# Task instructions
The listing below must be repeated word for word, with its images excluded.

# Information provided
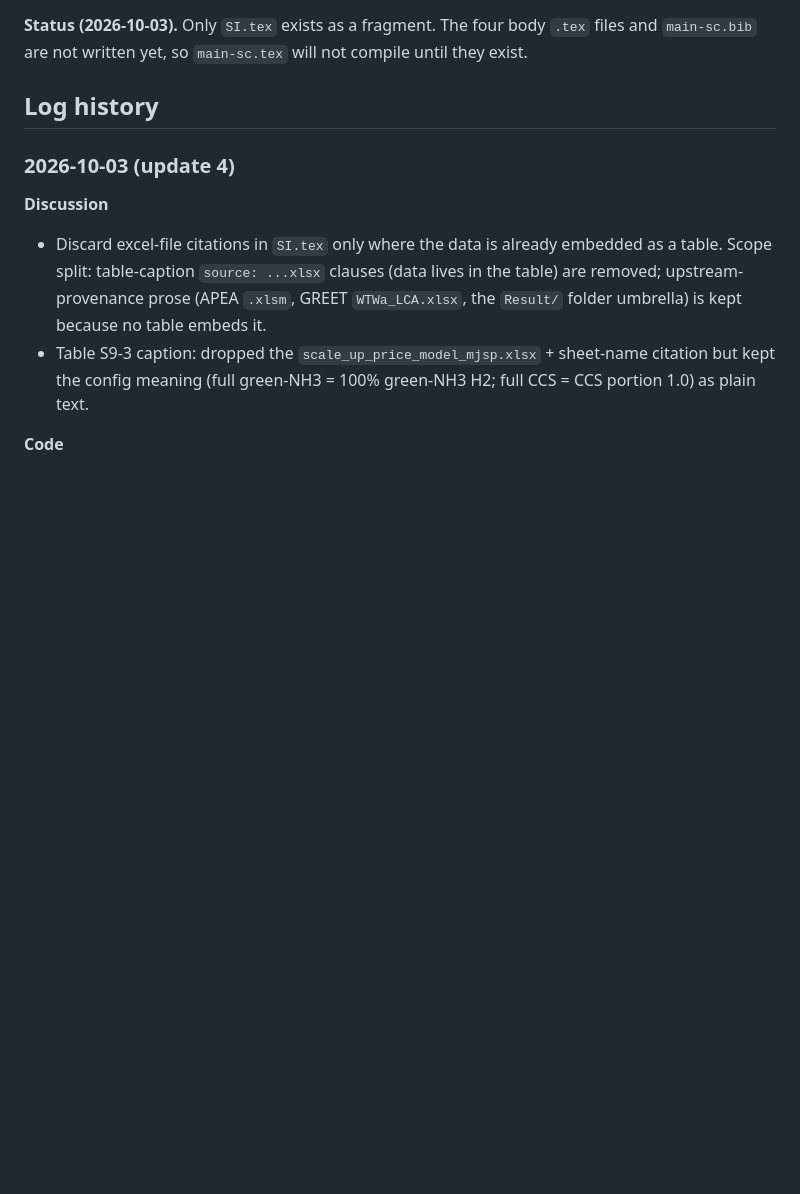
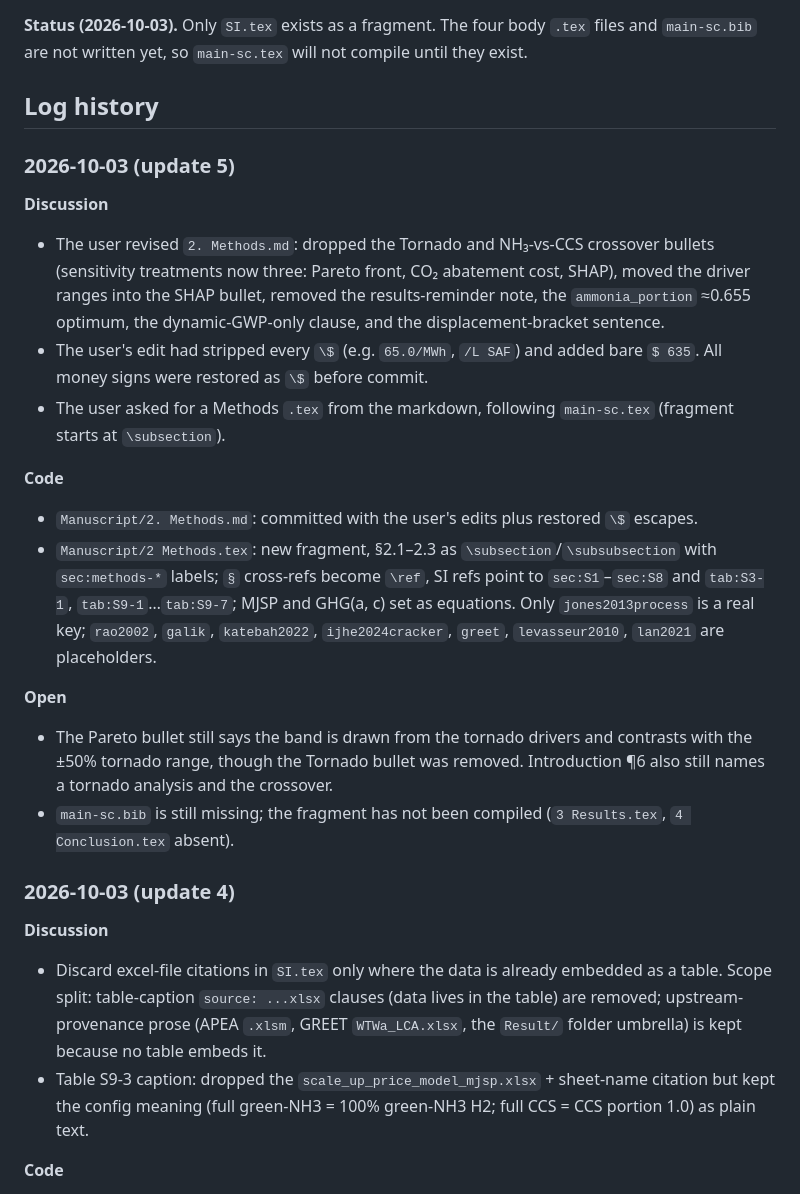
Before and after one commit to Hyein-coder/epel-biomass, a Markdown page: Manuscript/_Handbook_for_Manuscript.md, the part around the change. Drawn GitHub-style; blank space fills up the shorter version.

```diff
--- a/Manuscript/_Handbook_for_Manuscript.md
+++ b/Manuscript/_Handbook_for_Manuscript.md
@@ -34,6 +34,21 @@ The `.tex` file names contain a space and no period after the number (`2 Methods
 **Status (2026-10-03).** Only `SI.tex` exists as a fragment. The four body `.tex` files and `main-sc.bib` are not written yet, so `main-sc.tex` will not compile until they exist.
 
 ## Log history
+
+### 2026-10-03 (update 5)
+
+**Discussion**
+- The user revised `2. Methods.md`: dropped the Tornado and NH₃-vs-CCS crossover bullets (sensitivity treatments now three: Pareto front, CO₂ abatement cost, SHAP), moved the driver ranges into the SHAP bullet, removed the results-reminder note, the `ammonia_portion` ≈0.655 optimum, the dynamic-GWP-only clause, and the displacement-bracket sentence.
+- The user's edit had stripped every `\$` (e.g. `65.0/MWh`, `/L SAF`) and added bare `$ 635`. All money signs were restored as `\$` before commit.
+- The user asked for a Methods `.tex` from the markdown, following `main-sc.tex` (fragment starts at `\subsection`).
+
+**Code**
+- `Manuscript/2. Methods.md`: committed with the user's edits plus restored `\$` escapes.
+- `Manuscript/2 Methods.tex`: new fragment, §2.1–2.3 as `\subsection`/`\subsubsection` with `sec:methods-*` labels; `§` cross-refs become `\ref`, SI refs point to `sec:S1`–`sec:S8` and `tab:S3-1`, `tab:S9-1`…`tab:S9-7`; MJSP and GHG(a, c) set as equations. Only `jones2013process` is a real key; `rao2002`, `galik`, `katebah2022`, `ijhe2024cracker`, `greet`, `levasseur2010`, `lan2021` are placeholders.
+
+**Open**
+- The Pareto bullet still says the band is drawn from the tornado drivers and contrasts with the ±50% tornado range, though the Tornado bullet was removed. Introduction ¶6 also still names a tornado analysis and the crossover.
+- `main-sc.bib` is still missing; the fragment has not been compiled (`3 Results.tex`, `4 Conclusion.tex` absent).
 
 ### 2026-10-03 (update 4)
 
```
Also changed, not shown: Manuscript/2. Methods.md (+13 -41 lines).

# Reply
Before and after one commit to Hyein-coder/epel-biomass, a Markdown page: Manuscript/_Handbook_for_Manuscript.md, the part around the change. Drawn GitHub-style; blank space fills up the shorter version.

```diff
--- a/Manuscript/_Handbook_for_Manuscript.md
+++ b/Manuscript/_Handbook_for_Manuscript.md
@@ -34,6 +34,21 @@ The `.tex` file names contain a space and no period after the number (`2 Methods
 **Status (2026-10-03).** Only `SI.tex` exists as a fragment. The four body `.tex` files and `main-sc.bib` are not written yet, so `main-sc.tex` will not compile until they exist.
 
 ## Log history
+
+### 2026-10-03 (update 5)
+
+**Discussion**
+- The user revised `2. Methods.md`: dropped the Tornado and NH₃-vs-CCS crossover bullets (sensitivity treatments now three: Pareto front, CO₂ abatement cost, SHAP), moved the driver ranges into the SHAP bullet, removed the results-reminder note, the `ammonia_portion` ≈0.655 optimum, the dynamic-GWP-only clause, and the displacement-bracket sentence.
+- The user's edit had stripped every `\$` (e.g. `65.0/MWh`, `/L SAF`) and added bare `$ 635`. All money signs were restored as `\$` before commit.
+- The user asked for a Methods `.tex` from the markdown, following `main-sc.tex` (fragment starts at `\subsection`).
+
+**Code**
+- `Manuscript/2. Methods.md`: committed with the user's edits plus restored `\$` escapes.
+- `Manuscript/2 Methods.tex`: new fragment, §2.1–2.3 as `\subsection`/`\subsubsection` with `sec:methods-*` labels; `§` cross-refs become `\ref`, SI refs point to `sec:S1`–`sec:S8` and `tab:S3-1`, `tab:S9-1`…`tab:S9-7`; MJSP and GHG(a, c) set as equations. Only `jones2013process` is a real key; `rao2002`, `galik`, `katebah2022`, `ijhe2024cracker`, `greet`, `levasseur2010`, `lan2021` are placeholders.
+
+**Open**
+- The Pareto bullet still says the band is drawn from the tornado drivers and contrasts with the ±50% tornado range, though the Tornado bullet was removed. Introduction ¶6 also still names a tornado analysis and the crossover.
+- `main-sc.bib` is still missing; the fragment has not been compiled (`3 Results.tex`, `4 Conclusion.tex` absent).
 
 ### 2026-10-03 (update 4)
 
```
Also changed, not shown: Manuscript/2. Methods.md (+13 -41 lines).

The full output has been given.